Organize Blocks with Groups, Columns, and Rows

There are three blocks that make it easier to organize blocks: columns, group, and row.

The columns block enables you to organize blocks in columns. This block can be useful if you wanted to show, say, featured images such as services.

The group block allows you to keep blocks related to each other together. You can of course move a group of blocks anywhere on the page/post.

The row block lets you arrange blocks next to each other, horizontally.

Reusable Blocks

Reusable blocks are blocks that can be edited once, then displayed wherever the block is used. Any changes made to a reusable block are also reflected where the block is used as well.

You can also make a whole section reusable by adding the related blocks to a group block.

To make a block reusable, click the button with the three dots in the tool ribbon above a selected block, then click the Add to Reusable blocks option in the dropdown.

You will then be prompted to give the reusable block a name.

Click the blue Save button once you’ve named your block.
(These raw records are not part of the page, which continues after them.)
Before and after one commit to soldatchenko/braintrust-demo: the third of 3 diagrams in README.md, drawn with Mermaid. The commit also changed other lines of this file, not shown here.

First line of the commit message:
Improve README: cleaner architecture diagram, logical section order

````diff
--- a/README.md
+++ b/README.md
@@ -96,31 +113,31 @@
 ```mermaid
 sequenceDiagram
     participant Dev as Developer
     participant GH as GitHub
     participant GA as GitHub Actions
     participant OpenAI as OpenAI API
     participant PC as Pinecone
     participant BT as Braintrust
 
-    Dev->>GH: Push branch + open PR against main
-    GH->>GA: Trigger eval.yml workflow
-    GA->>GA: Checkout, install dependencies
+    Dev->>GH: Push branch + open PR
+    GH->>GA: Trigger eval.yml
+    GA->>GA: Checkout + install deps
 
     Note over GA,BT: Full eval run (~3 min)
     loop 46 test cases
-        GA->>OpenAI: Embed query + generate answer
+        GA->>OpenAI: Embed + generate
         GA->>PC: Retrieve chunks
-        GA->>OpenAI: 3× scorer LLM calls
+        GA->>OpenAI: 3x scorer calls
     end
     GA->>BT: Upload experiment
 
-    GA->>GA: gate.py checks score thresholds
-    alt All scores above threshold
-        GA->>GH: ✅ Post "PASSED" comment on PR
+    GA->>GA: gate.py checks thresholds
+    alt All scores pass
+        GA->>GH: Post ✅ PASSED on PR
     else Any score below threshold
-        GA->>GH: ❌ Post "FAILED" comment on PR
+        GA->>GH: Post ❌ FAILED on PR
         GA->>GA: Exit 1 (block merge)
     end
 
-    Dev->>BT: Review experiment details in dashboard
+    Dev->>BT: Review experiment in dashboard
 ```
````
Once you click save, you will receive a notice in the bottom-left corner, “Reusable block saved.”

You will now also see the name of the reusable block when you select it. It’s pretty neat!

Accessing Your Reusable Blocks

You can access your reusable blocks in the inserter by clicking the blue + button in the top-left corner of the top bar.

You will notice a new tab in the inserter titled, “Reusable.” Click this tab and you will see all of the reusable blocks that you’ve created.

You can also view a preview of a reusable block by moving your mouse over it.

Managing Reusable Blocks

You can manage reusable blocks by clicking the Manage Reusable blocks link. You will be directed to the dashboard and be displayed a list of the reusable blocks you’ve added.

You can move your mouse over a reusable block in the list to view actions you can take regarding it.

If you’re anything like me and like to keep everything tidy by permanently deleting reusable blocks in trash, I’ll show you how. First, access the trash for reusable blocks by clicking the Trash link under the Reusable blocks heading. Then, you can either mark the blocks to remove and click the Bulk actions dropdown, then click Delete permanently. You can also hover over an individual reusable block and click the Delete Permanently link.

Block Patterns

A really cool thing about blocks is that you can add premade layouts onto your page. These are called block patterns. In fact, there is an entire library that WordPress makes available where you can add block patterns that others have already made to your website. How cool is that?

You can also access the pattern library within WordPress itself. You can either click the blue + button in the top-left corner of the top bar, or you can click the black + button you ordinarily would click to add a block. To access the pattern library this way, you would click on Browse All.

Once the sidebar on the left opens, click the Patterns tab. You will then see all of the different blck patterns you can add to your page/post. To add one of the patterns to your page, you just have to click on it.

The block pattern will then be instantly inserted into your post. You can of course move it around or edit any of the blocks from there.

In Conclusion

Hopefully this part has been helpful for you. Blocks are incredibly powerful and you can do so many things with them. In the next part of WordPress from Scratch, we’re going to take a look at designing a homepage. It’s time to apply your new-found knowledge of blocks to the real world.